Brief
Find how many lines in the material below contain the word "question" and give only that number.

Information shown
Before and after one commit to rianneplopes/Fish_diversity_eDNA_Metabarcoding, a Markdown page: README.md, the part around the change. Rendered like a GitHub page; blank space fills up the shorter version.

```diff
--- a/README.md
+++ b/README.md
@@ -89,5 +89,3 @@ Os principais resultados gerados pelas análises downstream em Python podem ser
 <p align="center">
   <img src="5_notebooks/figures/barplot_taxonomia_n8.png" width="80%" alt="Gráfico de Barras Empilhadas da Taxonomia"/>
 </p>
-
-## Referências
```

==

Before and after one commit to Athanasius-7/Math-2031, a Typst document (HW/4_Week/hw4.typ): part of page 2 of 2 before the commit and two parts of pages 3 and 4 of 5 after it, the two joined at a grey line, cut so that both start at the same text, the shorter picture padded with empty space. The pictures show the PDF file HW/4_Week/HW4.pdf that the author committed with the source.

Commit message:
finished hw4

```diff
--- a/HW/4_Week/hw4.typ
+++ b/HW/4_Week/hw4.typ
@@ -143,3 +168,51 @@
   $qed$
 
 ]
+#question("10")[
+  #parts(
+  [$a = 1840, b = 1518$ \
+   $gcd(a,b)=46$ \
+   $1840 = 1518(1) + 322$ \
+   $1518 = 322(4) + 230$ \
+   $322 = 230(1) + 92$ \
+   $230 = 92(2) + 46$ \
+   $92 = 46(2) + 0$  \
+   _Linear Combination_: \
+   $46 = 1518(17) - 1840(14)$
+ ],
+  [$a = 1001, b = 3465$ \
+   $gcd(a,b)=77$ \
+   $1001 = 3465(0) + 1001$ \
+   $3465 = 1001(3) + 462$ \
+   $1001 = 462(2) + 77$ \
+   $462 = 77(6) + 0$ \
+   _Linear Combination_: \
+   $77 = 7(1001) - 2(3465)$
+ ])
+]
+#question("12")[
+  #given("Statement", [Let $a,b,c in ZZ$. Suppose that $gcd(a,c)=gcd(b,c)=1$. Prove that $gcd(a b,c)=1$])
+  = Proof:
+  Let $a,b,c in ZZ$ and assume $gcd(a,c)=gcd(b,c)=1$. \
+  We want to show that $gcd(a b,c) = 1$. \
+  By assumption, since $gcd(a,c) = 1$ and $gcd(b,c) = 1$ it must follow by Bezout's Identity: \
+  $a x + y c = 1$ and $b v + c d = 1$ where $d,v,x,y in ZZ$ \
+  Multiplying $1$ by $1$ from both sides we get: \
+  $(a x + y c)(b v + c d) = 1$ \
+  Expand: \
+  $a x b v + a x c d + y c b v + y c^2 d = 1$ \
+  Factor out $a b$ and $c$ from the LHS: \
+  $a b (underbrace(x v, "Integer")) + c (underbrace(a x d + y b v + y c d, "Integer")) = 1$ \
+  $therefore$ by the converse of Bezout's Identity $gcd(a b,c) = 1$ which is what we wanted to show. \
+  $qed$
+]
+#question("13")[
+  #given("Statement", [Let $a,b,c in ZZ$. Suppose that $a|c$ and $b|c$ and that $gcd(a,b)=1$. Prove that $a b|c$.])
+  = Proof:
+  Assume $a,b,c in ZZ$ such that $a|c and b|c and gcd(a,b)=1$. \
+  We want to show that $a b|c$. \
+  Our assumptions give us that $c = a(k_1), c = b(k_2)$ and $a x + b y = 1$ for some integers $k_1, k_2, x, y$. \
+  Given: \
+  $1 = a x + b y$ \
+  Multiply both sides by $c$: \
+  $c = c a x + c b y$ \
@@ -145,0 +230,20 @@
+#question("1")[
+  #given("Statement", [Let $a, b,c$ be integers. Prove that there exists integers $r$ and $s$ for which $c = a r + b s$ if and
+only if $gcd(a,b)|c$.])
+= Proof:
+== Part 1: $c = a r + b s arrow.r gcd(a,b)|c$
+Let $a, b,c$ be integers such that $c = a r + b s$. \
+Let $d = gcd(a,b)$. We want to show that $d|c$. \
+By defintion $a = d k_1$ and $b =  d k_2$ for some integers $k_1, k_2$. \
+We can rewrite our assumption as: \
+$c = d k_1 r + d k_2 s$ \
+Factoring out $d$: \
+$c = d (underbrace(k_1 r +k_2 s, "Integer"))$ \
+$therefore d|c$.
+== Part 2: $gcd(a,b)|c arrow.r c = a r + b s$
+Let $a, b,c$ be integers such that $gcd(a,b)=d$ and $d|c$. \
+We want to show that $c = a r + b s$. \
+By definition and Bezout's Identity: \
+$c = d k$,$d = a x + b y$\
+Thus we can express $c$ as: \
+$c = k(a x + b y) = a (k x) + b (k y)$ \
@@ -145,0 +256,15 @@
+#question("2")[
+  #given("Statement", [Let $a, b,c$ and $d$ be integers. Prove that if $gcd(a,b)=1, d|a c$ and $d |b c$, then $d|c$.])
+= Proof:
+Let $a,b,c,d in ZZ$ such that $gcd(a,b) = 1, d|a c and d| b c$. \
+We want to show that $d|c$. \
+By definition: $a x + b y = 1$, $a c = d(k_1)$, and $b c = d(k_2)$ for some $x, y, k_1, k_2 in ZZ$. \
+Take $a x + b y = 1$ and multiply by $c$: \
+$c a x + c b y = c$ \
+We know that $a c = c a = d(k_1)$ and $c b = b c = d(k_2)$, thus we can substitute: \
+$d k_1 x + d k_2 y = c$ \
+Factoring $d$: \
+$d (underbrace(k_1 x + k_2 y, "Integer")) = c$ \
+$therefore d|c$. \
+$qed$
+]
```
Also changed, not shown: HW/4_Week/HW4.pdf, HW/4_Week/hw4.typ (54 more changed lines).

Expected answer
5